→ BRIEF: The whole listing that follows should be printed again, unchanged.

→ EXERCISE INPUT:
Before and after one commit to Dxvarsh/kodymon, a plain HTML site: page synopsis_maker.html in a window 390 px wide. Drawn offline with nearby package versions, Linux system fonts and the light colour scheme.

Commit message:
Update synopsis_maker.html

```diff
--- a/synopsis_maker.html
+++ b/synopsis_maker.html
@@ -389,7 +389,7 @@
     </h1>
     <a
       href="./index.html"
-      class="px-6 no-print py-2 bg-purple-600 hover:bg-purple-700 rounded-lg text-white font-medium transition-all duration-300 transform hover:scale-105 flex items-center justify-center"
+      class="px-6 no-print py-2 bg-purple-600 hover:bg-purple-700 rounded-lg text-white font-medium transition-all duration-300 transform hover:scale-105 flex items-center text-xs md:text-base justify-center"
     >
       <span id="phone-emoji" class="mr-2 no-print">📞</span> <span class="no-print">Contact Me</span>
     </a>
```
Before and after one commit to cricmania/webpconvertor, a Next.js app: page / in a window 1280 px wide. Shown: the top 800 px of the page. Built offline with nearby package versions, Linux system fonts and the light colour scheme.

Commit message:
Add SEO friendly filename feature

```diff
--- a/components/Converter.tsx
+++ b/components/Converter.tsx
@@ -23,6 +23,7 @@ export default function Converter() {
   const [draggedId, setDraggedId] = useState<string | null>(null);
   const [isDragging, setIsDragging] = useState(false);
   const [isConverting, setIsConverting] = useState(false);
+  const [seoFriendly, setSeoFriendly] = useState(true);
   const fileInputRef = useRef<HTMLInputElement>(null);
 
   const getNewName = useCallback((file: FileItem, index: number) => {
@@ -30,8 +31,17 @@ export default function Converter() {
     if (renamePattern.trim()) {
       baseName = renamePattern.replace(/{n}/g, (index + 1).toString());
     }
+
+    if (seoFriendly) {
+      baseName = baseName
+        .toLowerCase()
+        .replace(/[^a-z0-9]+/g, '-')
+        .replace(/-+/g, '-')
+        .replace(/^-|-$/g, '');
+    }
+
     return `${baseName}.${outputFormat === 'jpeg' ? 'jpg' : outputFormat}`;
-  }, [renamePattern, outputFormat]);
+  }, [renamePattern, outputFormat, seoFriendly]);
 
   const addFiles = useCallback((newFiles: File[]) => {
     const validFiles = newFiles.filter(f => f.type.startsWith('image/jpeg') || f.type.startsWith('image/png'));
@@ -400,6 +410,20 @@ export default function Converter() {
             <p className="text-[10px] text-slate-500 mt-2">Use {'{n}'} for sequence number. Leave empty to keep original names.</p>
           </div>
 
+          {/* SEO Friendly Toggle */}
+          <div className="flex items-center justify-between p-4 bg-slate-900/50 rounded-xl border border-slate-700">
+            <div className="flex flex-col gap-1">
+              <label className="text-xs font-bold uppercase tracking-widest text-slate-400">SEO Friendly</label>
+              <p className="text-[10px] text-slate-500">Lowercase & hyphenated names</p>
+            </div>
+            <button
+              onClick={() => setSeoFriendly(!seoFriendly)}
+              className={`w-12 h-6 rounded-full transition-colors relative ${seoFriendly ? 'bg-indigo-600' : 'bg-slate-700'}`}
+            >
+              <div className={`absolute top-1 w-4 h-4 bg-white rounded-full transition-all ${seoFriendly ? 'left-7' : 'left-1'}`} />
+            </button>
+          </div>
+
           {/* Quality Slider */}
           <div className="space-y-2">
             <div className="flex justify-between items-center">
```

→ ANSWER TO THE PROBLEM:
Before and after one commit to Dxvarsh/kodymon, a plain HTML site: page synopsis_maker.html in a window 390 px wide. Drawn offline with nearby package versions, Linux system fonts and the light colour scheme.

Commit message:
Update synopsis_maker.html

```diff
--- a/synopsis_maker.html
+++ b/synopsis_maker.html
@@ -389,7 +389,7 @@
     </h1>
     <a
       href="./index.html"
-      class="px-6 no-print py-2 bg-purple-600 hover:bg-purple-700 rounded-lg text-white font-medium transition-all duration-300 transform hover:scale-105 flex items-center justify-center"
+      class="px-6 no-print py-2 bg-purple-600 hover:bg-purple-700 rounded-lg text-white font-medium transition-all duration-300 transform hover:scale-105 flex items-center text-xs md:text-base justify-center"
     >
       <span id="phone-emoji" class="mr-2 no-print">📞</span> <span class="no-print">Contact Me</span>
     </a>
```
Before and after one commit to cricmania/webpconvertor, a Next.js app: page / in a window 1280 px wide. Shown: the top 800 px of the page. Built offline with nearby package versions, Linux system fonts and the light colour scheme.

Commit message:
Add SEO friendly filename feature

```diff
--- a/components/Converter.tsx
+++ b/components/Converter.tsx
@@ -23,6 +23,7 @@ export default function Converter() {
   const [draggedId, setDraggedId] = useState<string | null>(null);
   const [isDragging, setIsDragging] = useState(false);
   const [isConverting, setIsConverting] = useState(false);
+  const [seoFriendly, setSeoFriendly] = useState(true);
   const fileInputRef = useRef<HTMLInputElement>(null);
 
   const getNewName = useCallback((file: FileItem, index: number) => {
@@ -30,8 +31,17 @@ export default function Converter() {
     if (renamePattern.trim()) {
       baseName = renamePattern.replace(/{n}/g, (index + 1).toString());
     }
+
+    if (seoFriendly) {
+      baseName = baseName
+        .toLowerCase()
+        .replace(/[^a-z0-9]+/g, '-')
+        .replace(/-+/g, '-')
+        .replace(/^-|-$/g, '');
+    }
+
     return `${baseName}.${outputFormat === 'jpeg' ? 'jpg' : outputFormat}`;
-  }, [renamePattern, outputFormat]);
+  }, [renamePattern, outputFormat, seoFriendly]);
 
   const addFiles = useCallback((newFiles: File[]) => {
     const validFiles = newFiles.filter(f => f.type.startsWith('image/jpeg') || f.type.startsWith('image/png'));
@@ -400,6 +410,20 @@ export default function Converter() {
             <p className="text-[10px] text-slate-500 mt-2">Use {'{n}'} for sequence number. Leave empty to keep original names.</p>
           </div>
 
+          {/* SEO Friendly Toggle */}
+          <div className="flex items-center justify-between p-4 bg-slate-900/50 rounded-xl border border-slate-700">
+            <div className="flex flex-col gap-1">
+              <label className="text-xs font-bold uppercase tracking-widest text-slate-400">SEO Friendly</label>
+              <p className="text-[10px] text-slate-500">Lowercase & hyphenated names</p>
+            </div>
+            <button
+              onClick={() => setSeoFriendly(!seoFriendly)}
+              className={`w-12 h-6 rounded-full transition-colors relative ${seoFriendly ? 'bg-indigo-600' : 'bg-slate-700'}`}
+            >
+              <div className={`absolute top-1 w-4 h-4 bg-white rounded-full transition-all ${seoFriendly ? 'left-7' : 'left-1'}`} />
+            </button>
+          </div>
+
           {/* Quality Slider */}
           <div className="space-y-2">
             <div className="flex justify-between items-center">
```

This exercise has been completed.